Given the radical changes in the nature of the science of biology and what we have learned about effective ways to teach, this is an opportune time to address the biology we teach so that it better represents the biology we do.
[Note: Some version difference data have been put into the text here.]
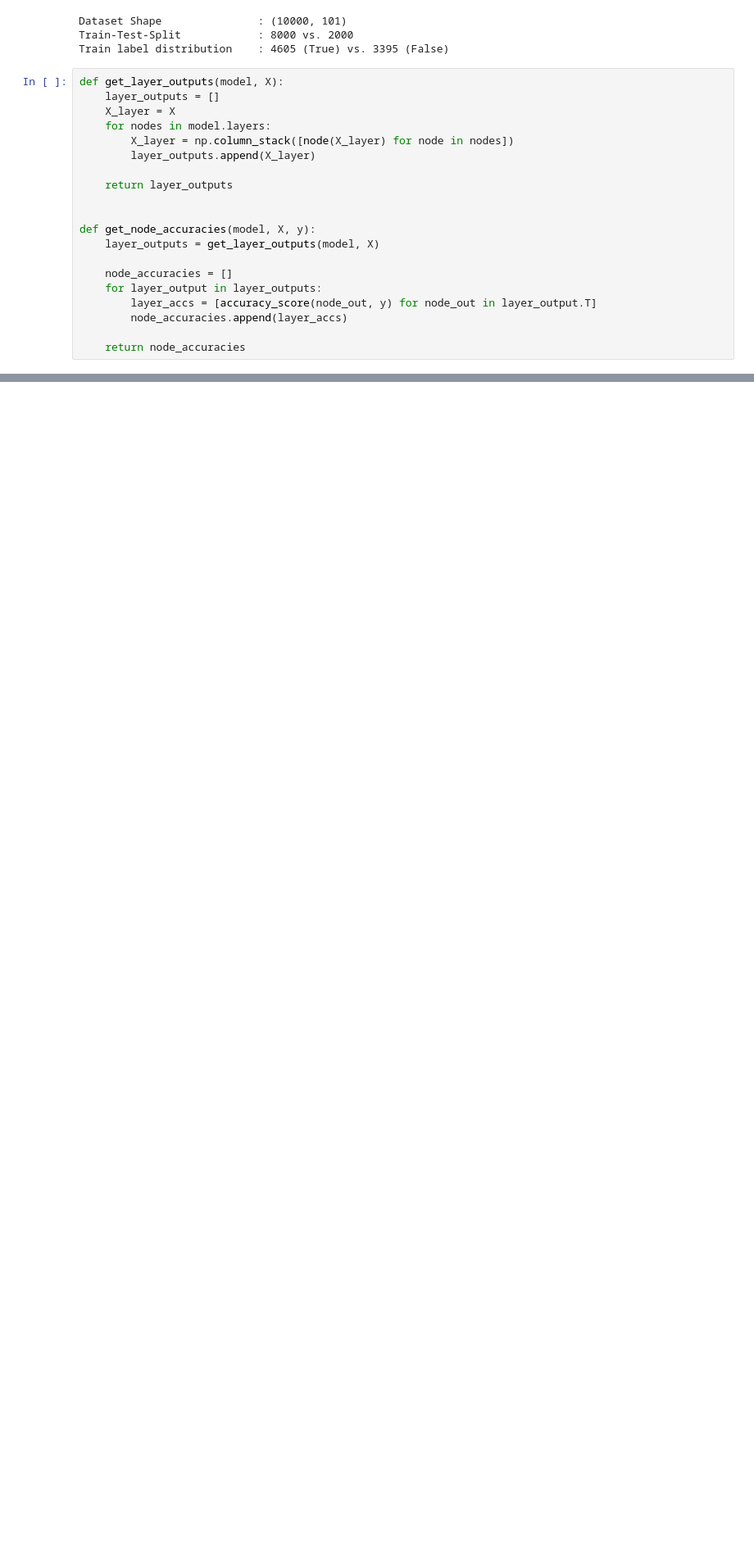
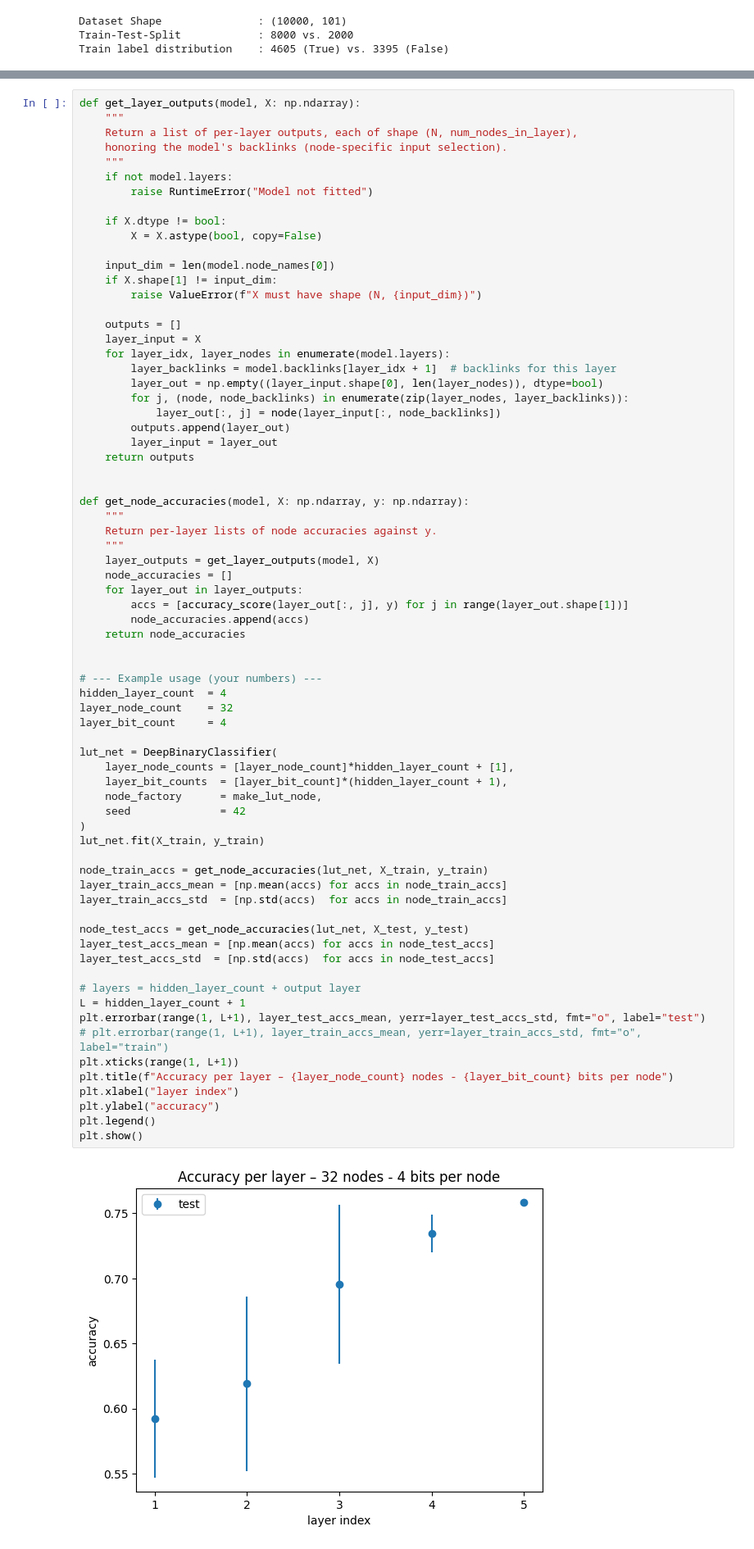
Before and after one commit to simontonner/rule-net, a Jupyter notebook: experiment_2_lut.ipynb, the cells around one changed output, grey strips where cells are left out. Shown at 82% size. Drawn from its saved outputs; the diff is of its cells as text; blank space fills up the shorter version.

```diff
--- a/experiment_2_lut.ipynb
+++ b/experiment_2_lut.ipynb
@@ -22,23 +22,3 @@ print(f"Train label distribution    : {y_train.sum()} (True) vs. {y_train.size -
 Dataset Shape               : (10000, 101)
 Train-Test-Split            : 8000 vs. 2000
 Train label distribution    : 4605 (True) vs. 3395 (False)
-# %%
-def get_layer_outputs(model, X):
-    layer_outputs = []
-    X_layer = X
-    for nodes in model.layers:
-        X_layer = np.column_stack([node(X_layer) for node in nodes])
-        layer_outputs.append(X_layer)
-
-    return layer_outputs
-
-
-def get_node_accuracies(model, X, y):
-    layer_outputs = get_layer_outputs(model, X)
-
-    node_accuracies = []
-    for layer_output in layer_outputs:
-        layer_accs = [accuracy_score(node_out, y) for node_out in layer_output.T]
-        node_accuracies.append(layer_accs)
-
-    return node_accuracies
@@ -78,3 +25,76 @@ plt.show()
+# %%
+def get_layer_outputs(model, X: np.ndarray):
+    """
+    Return a list of per-layer outputs, each of shape (N, num_nodes_in_layer),
+    honoring the model's backlinks (node-specific input selection).
+    """
+    if not model.layers:
+        raise RuntimeError("Model not fitted")
+
+    if X.dtype != bool:
+        X = X.astype(bool, copy=False)
+
+    input_dim = len(model.node_names[0])
+    if X.shape[1] != input_dim:
+        raise ValueError(f"X must have shape (N, {input_dim})")
+
+    outputs = []
+    layer_input = X
+    for layer_idx, layer_nodes in enumerate(model.layers):
+        layer_backlinks = model.backlinks[layer_idx + 1]  # backlinks for this layer
+        layer_out = np.empty((layer_input.shape[0], len(layer_nodes)), dtype=bool)
+        for j, (node, node_backlinks) in enumerate(zip(layer_nodes, layer_backlinks)):
+            layer_out[:, j] = node(layer_input[:, node_backlinks])
+        outputs.append(layer_out)
+        layer_input = layer_out
+    return outputs
+
+
+def get_node_accuracies(model, X: np.ndarray, y: np.ndarray):
+    """
+    Return per-layer lists of node accuracies against y.
+    """
+    layer_outputs = get_layer_outputs(model, X)
+    node_accuracies = []
+    for layer_out in layer_outputs:
+        accs = [accuracy_score(layer_out[:, j], y) for j in range(layer_out.shape[1])]
+        node_accuracies.append(accs)
+    return node_accuracies
+
+
+# --- Example usage (your numbers) ---
+hidden_layer_count  = 4
+layer_node_count    = 32
+layer_bit_count     = 4
+
+lut_net = DeepBinaryClassifier(
+    layer_node_counts = [layer_node_count]*hidden_layer_count + [1],
+    layer_bit_counts  = [layer_bit_count]*(hidden_layer_count + 1),
+    node_factory      = make_lut_node,
+    seed              = 42
+)
+lut_net.fit(X_train, y_train)
+
+node_train_accs = get_node_accuracies(lut_net, X_train, y_train)
+layer_train_accs_mean = [np.mean(accs) for accs in node_train_accs]
+layer_train_accs_std  = [np.std(accs)  for accs in node_train_accs]
+
+node_test_accs = get_node_accuracies(lut_net, X_test, y_test)
+layer_test_accs_mean = [np.mean(accs) for accs in node_test_accs]
+layer_test_accs_std  = [np.std(accs)  for accs in node_test_accs]
+
+# layers = hidden_layer_count + output layer
+L = hidden_layer_count + 1
+plt.errorbar(range(1, L+1), layer_test_accs_mean, yerr=layer_test_accs_std, fmt="o", label="test")
+# plt.errorbar(range(1, L+1), layer_train_accs_mean, yerr=layer_train_accs_std, fmt="o", label="train")
+plt.xticks(range(1, L+1))
+plt.title(f"Accuracy per layer – {layer_node_count} nodes - {layer_bit_count} bits per node")
+plt.xlabel("layer index")
+plt.ylabel("accuracy")
+plt.legend()
+plt.show()
+# %% [output]
+[figure, added]
 # %%
 # Variable number of nodes per layer (fixed 8-bit iputs)
 
```
Also changed, not shown: parts of 4 cells of this notebook, 18 other files.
For more than a decade, numerous reports have called for a rethinking and restructuring of high school and undergraduate science education to make it more relevant and accessible to a broader spectrum of students (Handelsman et al., 2006 ; Hulleman and Harackiewicz, 2009 ; National Research Council [NRC], 1996 , 1997 , 1998 , 2002 , 2003a ,b ,c , 2005 , 2008 ; National Science Foundation [NSF], 1996 ) and to base our strategies on the expanding body of research on human learning and cognition (NRC, 2000b ; Allen and Tanner, 2007 ; Morse and Jutras, 2008 ; DeHaan, 2009 , Pfund et al., 2009 , Labov et al., 2009 ). In 2009, several important publications, conferences, and events have pointed toward confluence around more interdisciplinary and interconnected approaches and themes for undergraduate education in the life sciences. These events have included the following:
Thus, throughout this past year, the life sciences community has focused its attention on where biological research is likely to progress over the next several decades and how education in the life sciences might keep pace with this rethinking of research priorities and progress. The NRC (2009) report offers the most comprehensive review of these sets of issues; its recommendations for research and education agendas are summarized below.
- Release of draft curriculum frameworks in biology for the College Board's multiyear restructuring of advanced placement courses in science for high school students (see http://apcentral.collegeboard.com/apc/public/repository/draft_revised_ap_biology_curriculum.pdf). This restructuring closely follows the recommendations of a report from the NRC (2002) and calls for teaching fewer concepts in greater depth. Restructuring also requires developing and implementing means to measure students' level of conceptual understanding (Mervis, 2009a ; Wood, 2009 ).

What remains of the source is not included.